* **RECORDS FOR PROCESSING**:
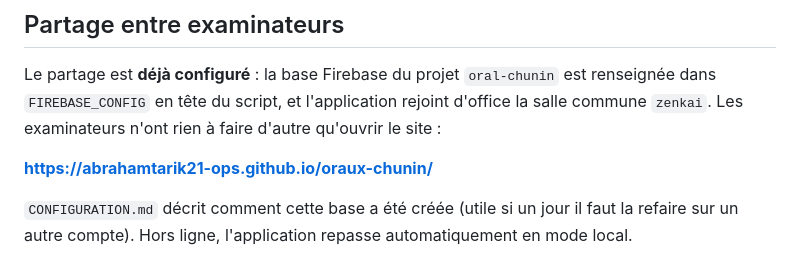
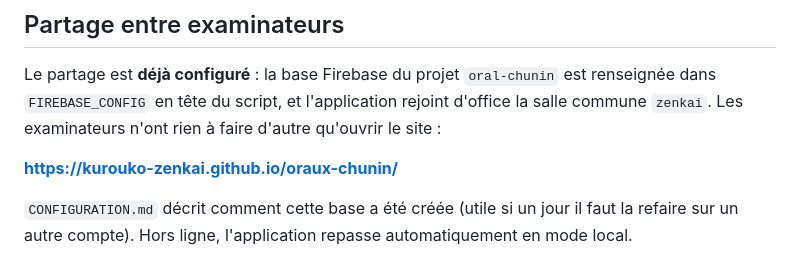
Before and after one commit to abrahamtarik21-ops/oraux-chunin, a Markdown page: README.md, the part around the change. Rendered like a GitHub page.

Commit message:
Nouveau lien : kurouko-zenkai.github.io/oraux-chunin
Co-Authored-By: Claude Opus 5 <noreply@anthropic.com>

```diff
--- a/README.md
+++ b/README.md
@@ -51,7 +51,7 @@ Le partage est **déjà configuré** : la base Firebase du projet `oral-chunin`
 dans `FIREBASE_CONFIG` en tête du script, et l'application rejoint d'office la salle commune
 `zenkai`. Les examinateurs n'ont rien à faire d'autre qu'ouvrir le site :
 
-**https://abrahamtarik21-ops.github.io/oraux-chunin/**
+**https://kurouko-zenkai.github.io/oraux-chunin/**
 
 `CONFIGURATION.md` décrit comment cette base a été créée (utile si un jour il faut la
 refaire sur un autre compte). Hors ligne, l'application repasse automatiquement en mode local.
```
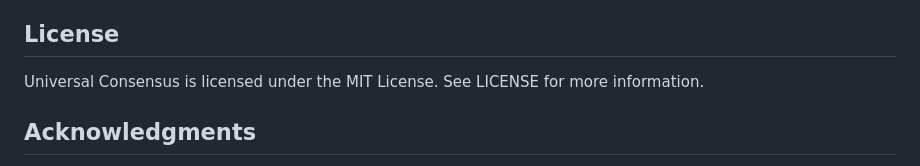
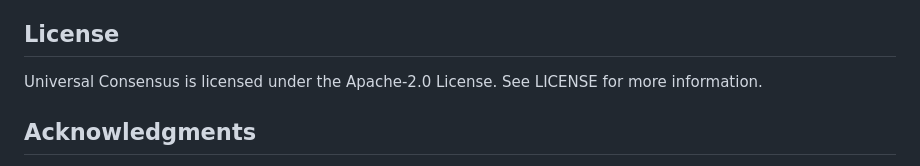
Before and after one commit to KOSASIH/universal-consensus, a Markdown page: README.md, the part around the change. Drawn GitHub-style.

```diff
--- a/README.md
+++ b/README.md
@@ -63,7 +63,7 @@ Join our community of developers, researchers, and blockchain enthusiasts to sta
 - Twitter: https://twitter.com/universalconsensus
 
 ## License
-Universal Consensus is licensed under the MIT License. See LICENSE for more information.
+Universal Consensus is licensed under the Apache-2.0 License. See LICENSE for more information.
 
 ## Acknowledgments
 
```
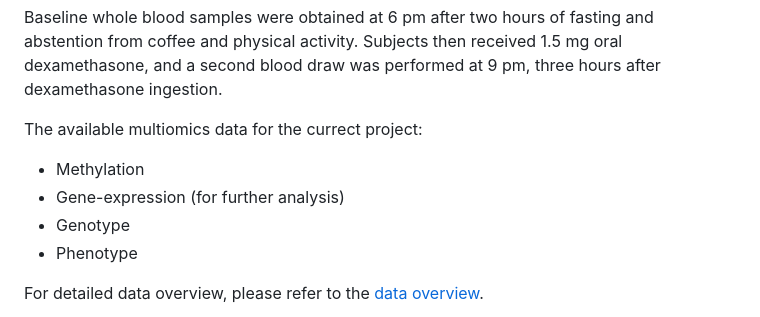
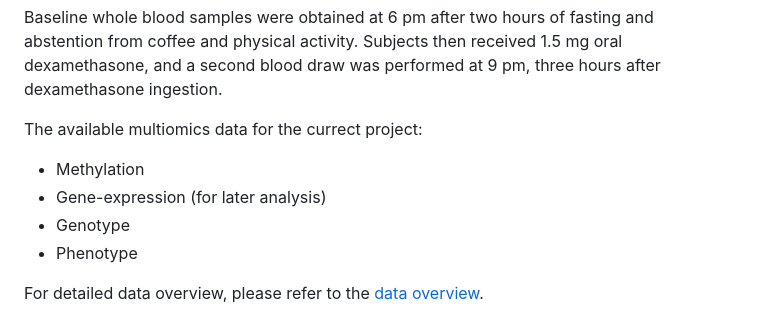
Before and after one commit to ahryho/psychoISN, a Markdown page: README.md, the part around the change. Drawn GitHub-style.

```diff
--- a/README.md
+++ b/README.md
@@ -45,7 +45,7 @@ Baseline whole blood samples were obtained at 6 pm after two hours of fasting an
 The available multiomics data for the currect project:
 
 - Methylation
-- Gene-expression (for further analysis)
+- Gene-expression (for later analysis)
 - Genotype
 - Phenotype
 
```
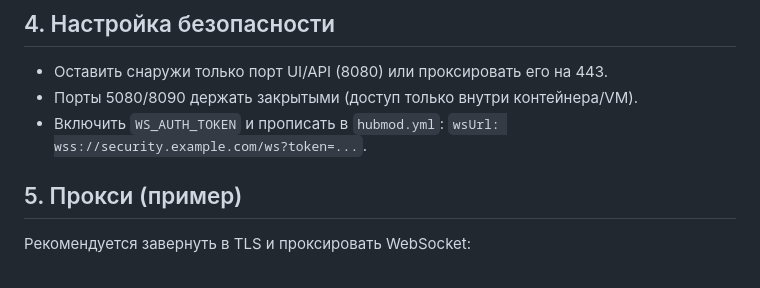
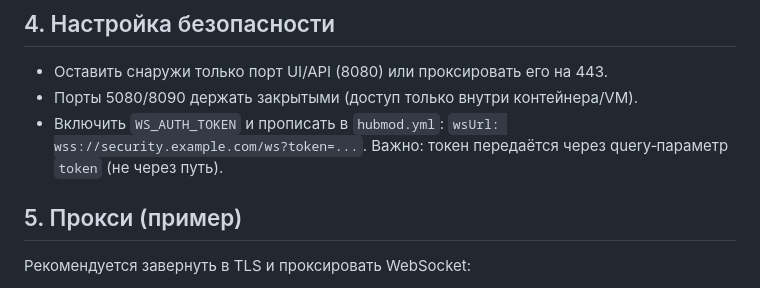
Before and after one commit to OstapIndia123/Minecraft-security-system, a Markdown page: docs/deployment-plan.md, the part around the change. Drawn GitHub-style.

```diff
--- a/docs/deployment-plan.md
+++ b/docs/deployment-plan.md
@@ -42,6 +42,7 @@
 - Порты 5080/8090 держать закрытыми (доступ только внутри контейнера/VM).
 - Включить `WS_AUTH_TOKEN` и прописать в `hubmod.yml`:
   `wsUrl: wss://security.example.com/ws?token=...`.
+  Важно: токен передаётся через query‑параметр `token` (не через путь).
 
 ## 5. Прокси (пример)
 Рекомендуется завернуть в TLS и проксировать WebSocket:
```
Also changed, not shown: README.md (+12 -0 lines).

* **EXERCISE DIRECTIONS**: Copy all lines from the material that hold "application".

* **WRITTEN SOLUTION**:
 dans `FIREBASE_CONFIG` en tête du script, et l'application rejoint d'office la salle commune
 refaire sur un autre compte). Hors ligne, l'application repasse automatiquement en mode local.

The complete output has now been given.